What you are asked to do> If a line in the records below contains "userDetails", copy that line.
(Data provided Opens)
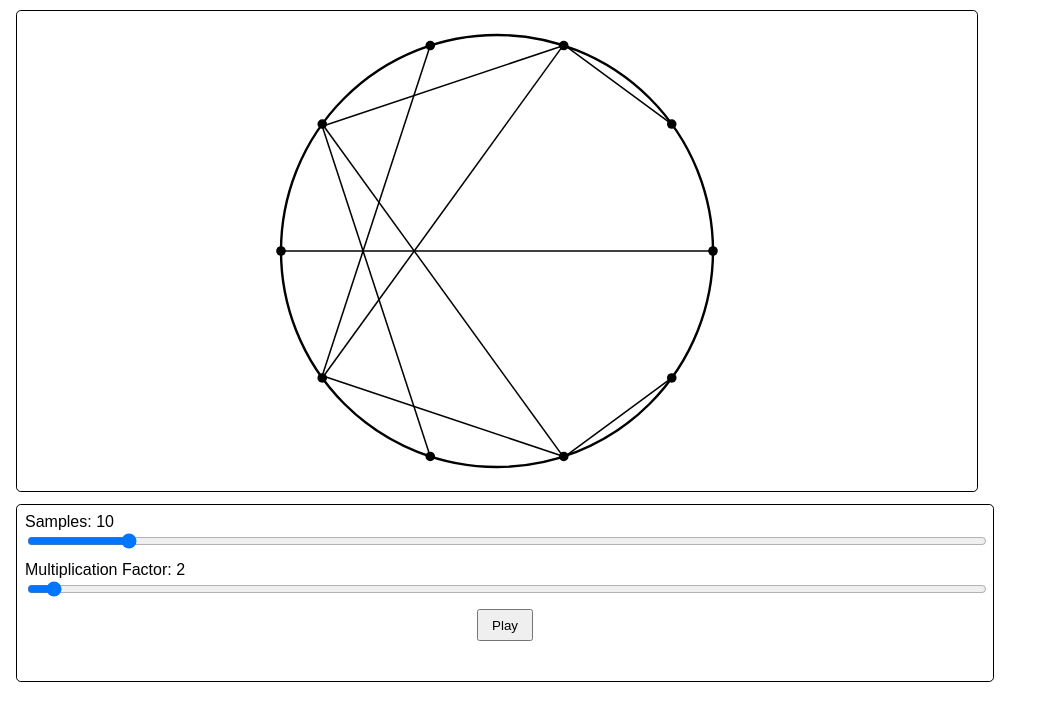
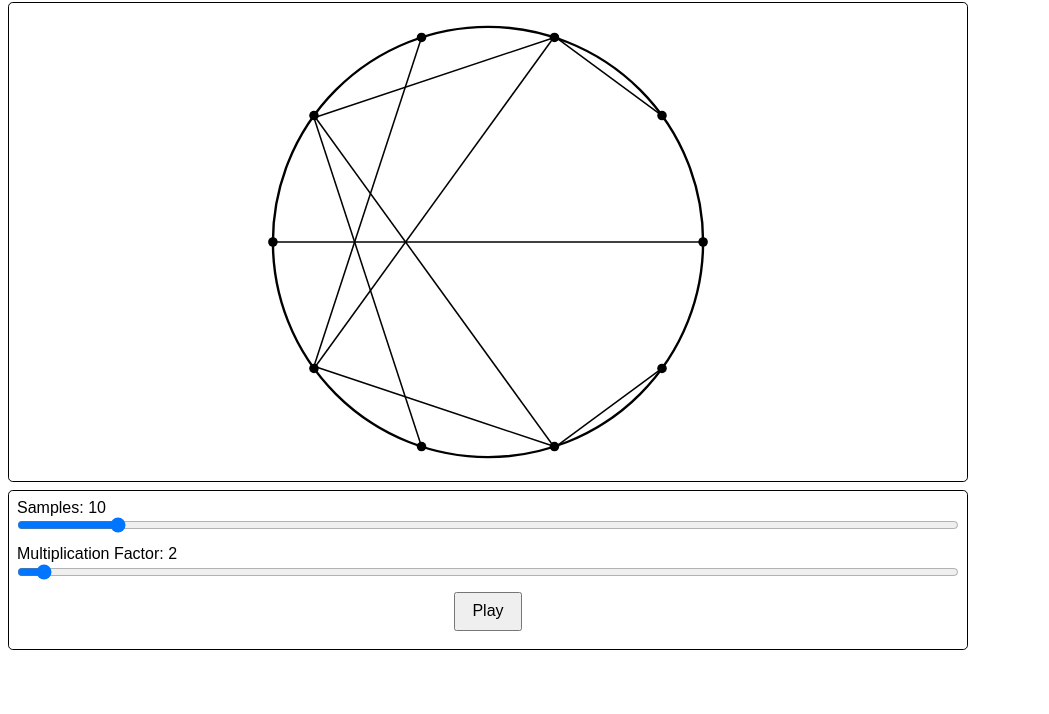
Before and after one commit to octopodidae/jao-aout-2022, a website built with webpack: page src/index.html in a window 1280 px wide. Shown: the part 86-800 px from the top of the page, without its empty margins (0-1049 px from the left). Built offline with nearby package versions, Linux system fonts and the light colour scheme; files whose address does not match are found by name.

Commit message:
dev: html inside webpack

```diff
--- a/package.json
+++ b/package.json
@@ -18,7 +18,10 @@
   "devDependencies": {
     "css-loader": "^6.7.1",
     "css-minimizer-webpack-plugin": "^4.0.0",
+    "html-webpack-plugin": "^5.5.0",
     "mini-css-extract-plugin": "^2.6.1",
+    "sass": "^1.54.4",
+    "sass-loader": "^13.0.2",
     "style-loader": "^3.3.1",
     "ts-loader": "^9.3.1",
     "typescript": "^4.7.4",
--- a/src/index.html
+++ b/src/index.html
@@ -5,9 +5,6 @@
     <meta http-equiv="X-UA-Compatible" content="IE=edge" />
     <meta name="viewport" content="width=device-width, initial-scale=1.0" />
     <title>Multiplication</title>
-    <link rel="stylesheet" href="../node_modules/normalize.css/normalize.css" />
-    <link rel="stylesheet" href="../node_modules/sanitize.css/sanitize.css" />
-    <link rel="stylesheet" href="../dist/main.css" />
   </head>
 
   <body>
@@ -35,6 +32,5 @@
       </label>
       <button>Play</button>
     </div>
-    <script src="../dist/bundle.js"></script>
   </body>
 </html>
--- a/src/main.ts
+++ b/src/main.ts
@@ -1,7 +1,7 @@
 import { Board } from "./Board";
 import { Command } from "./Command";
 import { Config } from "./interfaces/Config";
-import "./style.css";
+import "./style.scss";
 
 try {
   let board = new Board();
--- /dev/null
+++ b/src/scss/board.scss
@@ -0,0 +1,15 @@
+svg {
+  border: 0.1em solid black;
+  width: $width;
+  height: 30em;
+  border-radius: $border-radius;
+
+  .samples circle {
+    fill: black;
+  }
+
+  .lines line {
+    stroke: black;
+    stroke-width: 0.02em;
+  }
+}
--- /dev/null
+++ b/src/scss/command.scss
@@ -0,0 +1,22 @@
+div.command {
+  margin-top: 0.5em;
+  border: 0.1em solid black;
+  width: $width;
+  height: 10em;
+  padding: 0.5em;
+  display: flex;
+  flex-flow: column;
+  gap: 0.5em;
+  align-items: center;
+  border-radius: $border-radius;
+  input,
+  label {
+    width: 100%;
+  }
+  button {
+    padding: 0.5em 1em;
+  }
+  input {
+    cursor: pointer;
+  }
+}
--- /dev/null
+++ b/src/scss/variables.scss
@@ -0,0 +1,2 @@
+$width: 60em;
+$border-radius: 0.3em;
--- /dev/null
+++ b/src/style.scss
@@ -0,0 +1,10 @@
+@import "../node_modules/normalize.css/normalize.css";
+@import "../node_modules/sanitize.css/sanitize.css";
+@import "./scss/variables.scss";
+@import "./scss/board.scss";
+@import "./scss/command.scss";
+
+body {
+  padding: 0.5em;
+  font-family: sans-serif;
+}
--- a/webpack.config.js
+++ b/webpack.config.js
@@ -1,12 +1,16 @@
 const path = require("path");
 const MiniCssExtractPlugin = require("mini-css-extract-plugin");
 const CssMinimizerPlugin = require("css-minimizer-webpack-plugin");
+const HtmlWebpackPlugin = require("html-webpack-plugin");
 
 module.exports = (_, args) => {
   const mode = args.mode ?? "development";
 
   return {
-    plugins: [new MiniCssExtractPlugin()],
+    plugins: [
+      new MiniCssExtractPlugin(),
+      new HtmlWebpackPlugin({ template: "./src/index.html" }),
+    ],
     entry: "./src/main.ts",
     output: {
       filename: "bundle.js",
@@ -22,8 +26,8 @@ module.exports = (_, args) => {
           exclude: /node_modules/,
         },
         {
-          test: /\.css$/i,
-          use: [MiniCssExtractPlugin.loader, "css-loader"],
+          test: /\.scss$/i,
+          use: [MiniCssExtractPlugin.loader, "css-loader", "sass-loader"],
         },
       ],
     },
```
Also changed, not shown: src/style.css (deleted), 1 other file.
(Data provided Closes)
(Data provided Opens)
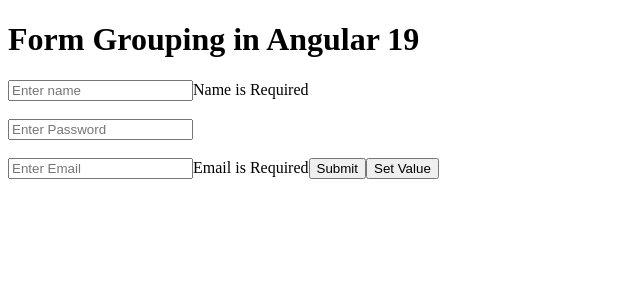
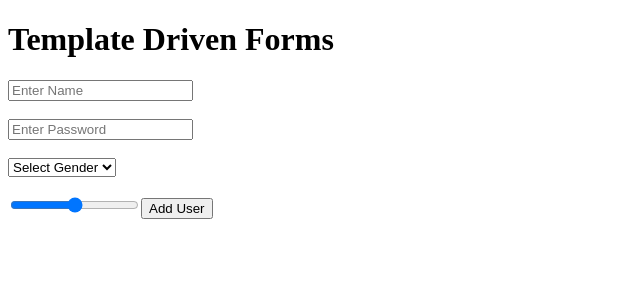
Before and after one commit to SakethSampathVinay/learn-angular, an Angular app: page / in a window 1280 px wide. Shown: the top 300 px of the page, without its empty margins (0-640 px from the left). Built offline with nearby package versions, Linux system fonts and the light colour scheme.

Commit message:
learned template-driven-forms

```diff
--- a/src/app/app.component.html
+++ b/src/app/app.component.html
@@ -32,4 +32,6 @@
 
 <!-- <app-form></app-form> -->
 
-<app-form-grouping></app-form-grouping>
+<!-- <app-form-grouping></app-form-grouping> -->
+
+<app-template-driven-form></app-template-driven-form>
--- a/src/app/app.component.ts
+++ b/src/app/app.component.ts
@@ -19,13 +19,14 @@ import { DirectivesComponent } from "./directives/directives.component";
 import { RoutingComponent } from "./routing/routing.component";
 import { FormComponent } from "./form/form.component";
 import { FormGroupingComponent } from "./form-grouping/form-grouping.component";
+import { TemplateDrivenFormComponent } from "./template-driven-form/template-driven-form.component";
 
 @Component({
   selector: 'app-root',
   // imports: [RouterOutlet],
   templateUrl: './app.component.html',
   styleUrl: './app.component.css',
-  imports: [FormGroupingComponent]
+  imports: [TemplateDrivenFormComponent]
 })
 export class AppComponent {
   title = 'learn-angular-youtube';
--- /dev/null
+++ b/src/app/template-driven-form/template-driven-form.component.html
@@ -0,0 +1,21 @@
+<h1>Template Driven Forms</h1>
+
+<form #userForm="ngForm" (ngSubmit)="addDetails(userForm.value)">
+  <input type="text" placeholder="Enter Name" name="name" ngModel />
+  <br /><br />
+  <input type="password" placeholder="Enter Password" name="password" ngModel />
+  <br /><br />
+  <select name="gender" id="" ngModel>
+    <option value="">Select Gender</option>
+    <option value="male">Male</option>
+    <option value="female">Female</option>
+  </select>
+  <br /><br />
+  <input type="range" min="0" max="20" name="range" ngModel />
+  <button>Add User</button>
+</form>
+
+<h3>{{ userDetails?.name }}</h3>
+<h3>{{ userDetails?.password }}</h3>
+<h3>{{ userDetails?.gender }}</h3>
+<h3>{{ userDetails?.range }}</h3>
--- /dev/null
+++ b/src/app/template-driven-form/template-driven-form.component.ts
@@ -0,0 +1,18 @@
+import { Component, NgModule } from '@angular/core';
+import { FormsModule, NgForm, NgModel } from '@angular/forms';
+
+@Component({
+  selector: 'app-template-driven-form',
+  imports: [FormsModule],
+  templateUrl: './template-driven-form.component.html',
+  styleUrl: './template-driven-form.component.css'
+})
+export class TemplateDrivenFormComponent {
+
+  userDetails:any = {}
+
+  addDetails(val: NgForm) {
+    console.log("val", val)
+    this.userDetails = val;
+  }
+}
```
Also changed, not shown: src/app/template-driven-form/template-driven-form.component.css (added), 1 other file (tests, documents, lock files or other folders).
(Data provided Closes)
(Data provided Opens)
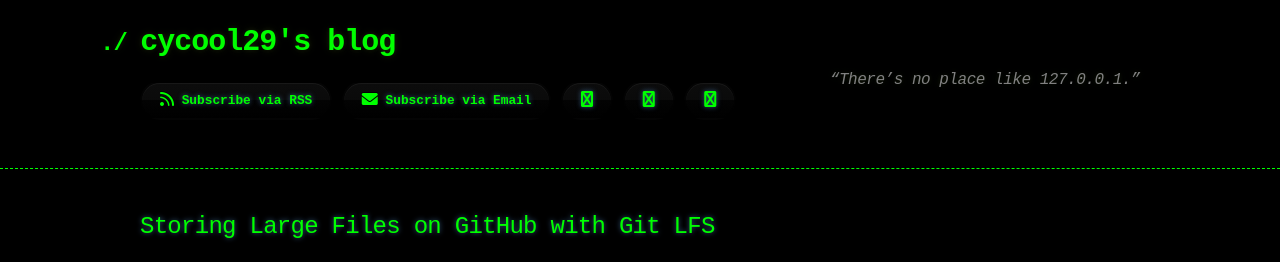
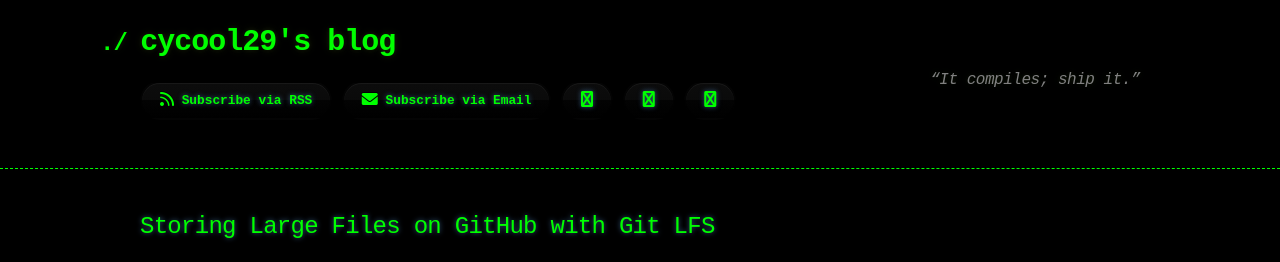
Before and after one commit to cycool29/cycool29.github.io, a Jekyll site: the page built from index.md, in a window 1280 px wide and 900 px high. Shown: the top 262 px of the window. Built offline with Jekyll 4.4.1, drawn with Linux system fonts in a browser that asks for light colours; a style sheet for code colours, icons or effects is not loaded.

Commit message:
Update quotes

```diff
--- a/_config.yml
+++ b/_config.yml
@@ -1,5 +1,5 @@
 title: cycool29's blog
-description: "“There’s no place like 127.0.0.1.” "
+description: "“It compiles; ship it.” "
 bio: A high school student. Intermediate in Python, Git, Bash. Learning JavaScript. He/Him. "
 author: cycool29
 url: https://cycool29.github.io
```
(Data provided Closes)
Answer section>
+<h3>{{ userDetails?.name }}</h3>
+<h3>{{ userDetails?.password }}</h3>
+<h3>{{ userDetails?.gender }}</h3>
+<h3>{{ userDetails?.range }}</h3>
+  userDetails:any = {}
+    this.userDetails = val;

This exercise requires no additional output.